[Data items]
+ + + +

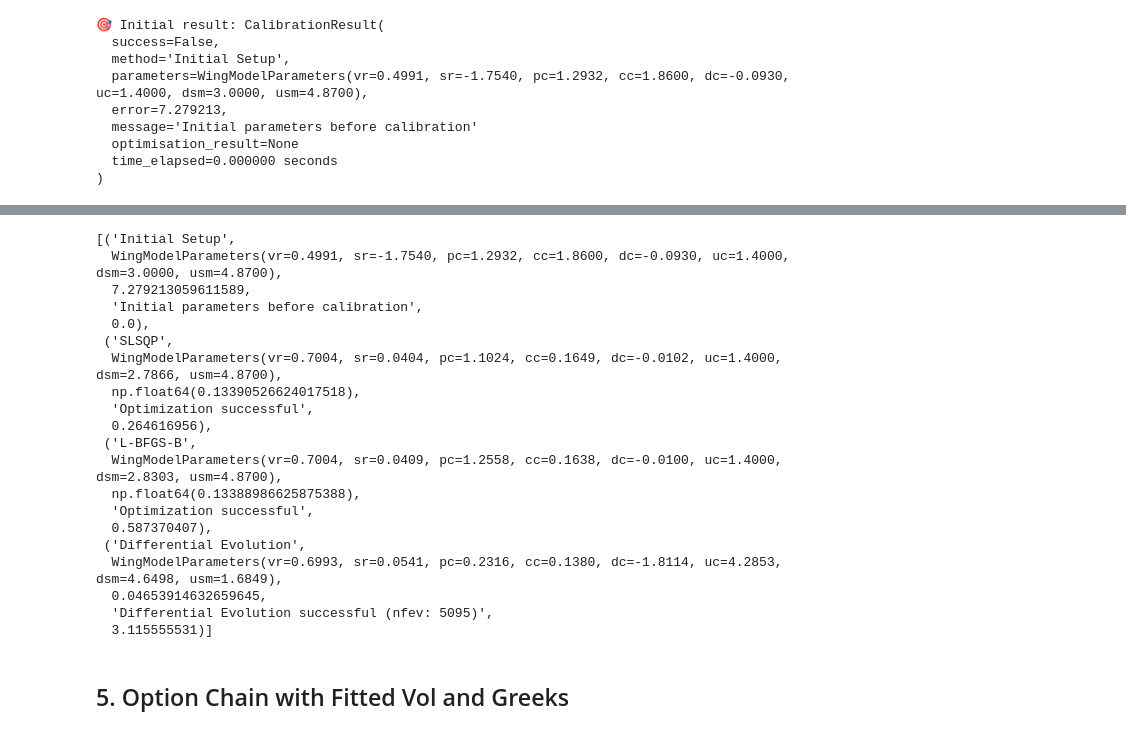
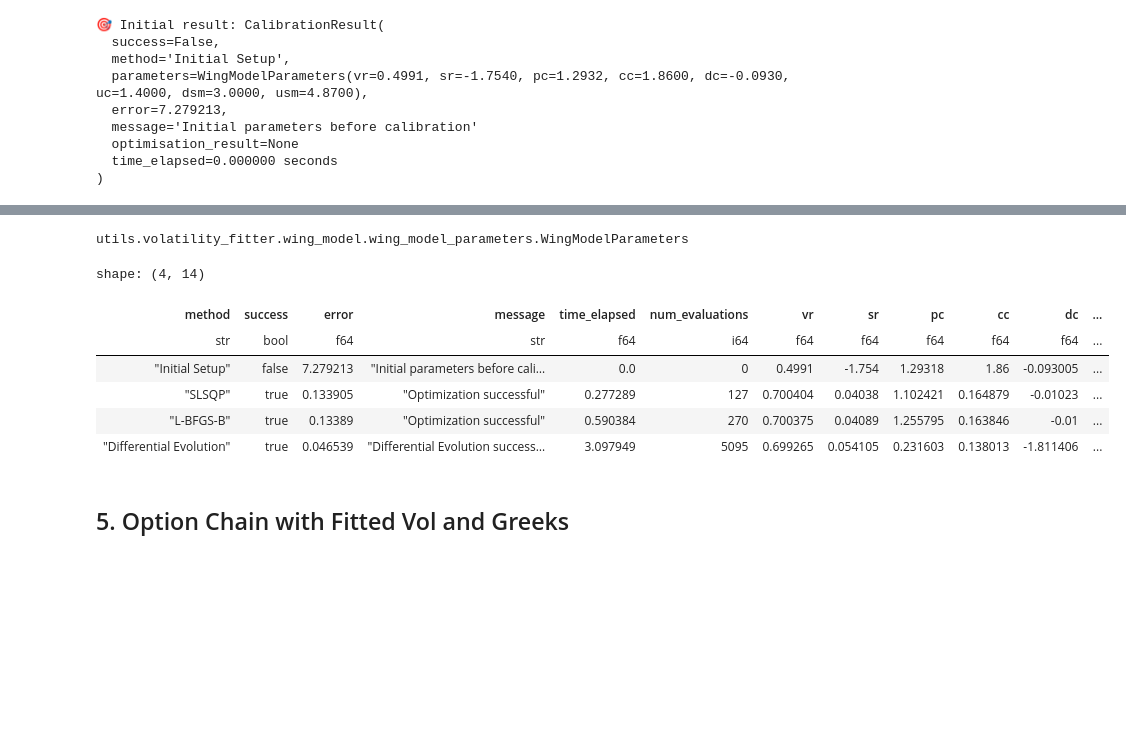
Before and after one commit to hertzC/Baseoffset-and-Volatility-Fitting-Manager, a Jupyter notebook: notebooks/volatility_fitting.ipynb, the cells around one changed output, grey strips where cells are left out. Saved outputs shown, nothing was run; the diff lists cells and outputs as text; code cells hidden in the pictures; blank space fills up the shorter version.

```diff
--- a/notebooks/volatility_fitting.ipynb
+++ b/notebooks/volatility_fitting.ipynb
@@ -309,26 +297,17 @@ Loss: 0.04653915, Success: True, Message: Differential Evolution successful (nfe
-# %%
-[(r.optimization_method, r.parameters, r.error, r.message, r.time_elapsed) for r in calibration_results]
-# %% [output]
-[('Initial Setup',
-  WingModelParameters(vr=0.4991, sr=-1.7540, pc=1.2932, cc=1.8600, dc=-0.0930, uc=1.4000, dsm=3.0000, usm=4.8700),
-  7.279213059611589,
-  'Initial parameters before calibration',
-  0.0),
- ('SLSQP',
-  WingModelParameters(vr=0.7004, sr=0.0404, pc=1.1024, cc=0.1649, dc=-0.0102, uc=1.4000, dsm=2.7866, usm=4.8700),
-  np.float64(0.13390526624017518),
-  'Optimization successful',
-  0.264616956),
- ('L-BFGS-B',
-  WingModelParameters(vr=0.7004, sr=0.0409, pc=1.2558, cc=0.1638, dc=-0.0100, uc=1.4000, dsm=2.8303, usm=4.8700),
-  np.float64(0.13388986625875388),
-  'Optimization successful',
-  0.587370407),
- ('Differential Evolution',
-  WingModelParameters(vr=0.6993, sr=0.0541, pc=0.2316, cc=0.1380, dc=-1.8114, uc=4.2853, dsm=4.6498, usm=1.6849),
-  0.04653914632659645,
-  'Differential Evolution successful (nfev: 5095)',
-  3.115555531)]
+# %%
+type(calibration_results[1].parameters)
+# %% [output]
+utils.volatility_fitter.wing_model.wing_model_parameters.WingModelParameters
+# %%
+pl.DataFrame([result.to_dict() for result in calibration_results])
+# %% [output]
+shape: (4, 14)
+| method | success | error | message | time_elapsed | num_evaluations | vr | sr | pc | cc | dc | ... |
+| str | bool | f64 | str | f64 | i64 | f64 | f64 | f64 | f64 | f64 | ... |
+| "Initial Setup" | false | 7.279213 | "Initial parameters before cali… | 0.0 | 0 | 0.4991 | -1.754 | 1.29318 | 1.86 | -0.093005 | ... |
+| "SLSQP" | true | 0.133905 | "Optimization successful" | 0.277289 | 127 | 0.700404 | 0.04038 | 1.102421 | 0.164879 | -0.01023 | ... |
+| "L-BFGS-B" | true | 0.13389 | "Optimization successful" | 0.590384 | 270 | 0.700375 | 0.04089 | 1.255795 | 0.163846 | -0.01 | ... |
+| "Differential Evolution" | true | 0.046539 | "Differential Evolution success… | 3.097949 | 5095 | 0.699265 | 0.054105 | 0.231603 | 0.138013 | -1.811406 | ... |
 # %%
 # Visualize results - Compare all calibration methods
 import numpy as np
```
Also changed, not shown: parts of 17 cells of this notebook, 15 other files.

+ + + +

§ **ASSIGNMENT**: Where the word "output" appears in a line of the entries, copy that line.

§ **RESPONSE BOX**:
Before and after one commit to hertzC/Baseoffset-and-Volatility-Fitting-Manager, a Jupyter notebook: notebooks/volatility_fitting.ipynb, the cells around one changed output, grey strips where cells are left out. Saved outputs shown, nothing was run; the diff lists cells and outputs as text; code cells hidden in the pictures; blank space fills up the shorter version.
-# %% [output]
+# %% [output]
+# %% [output]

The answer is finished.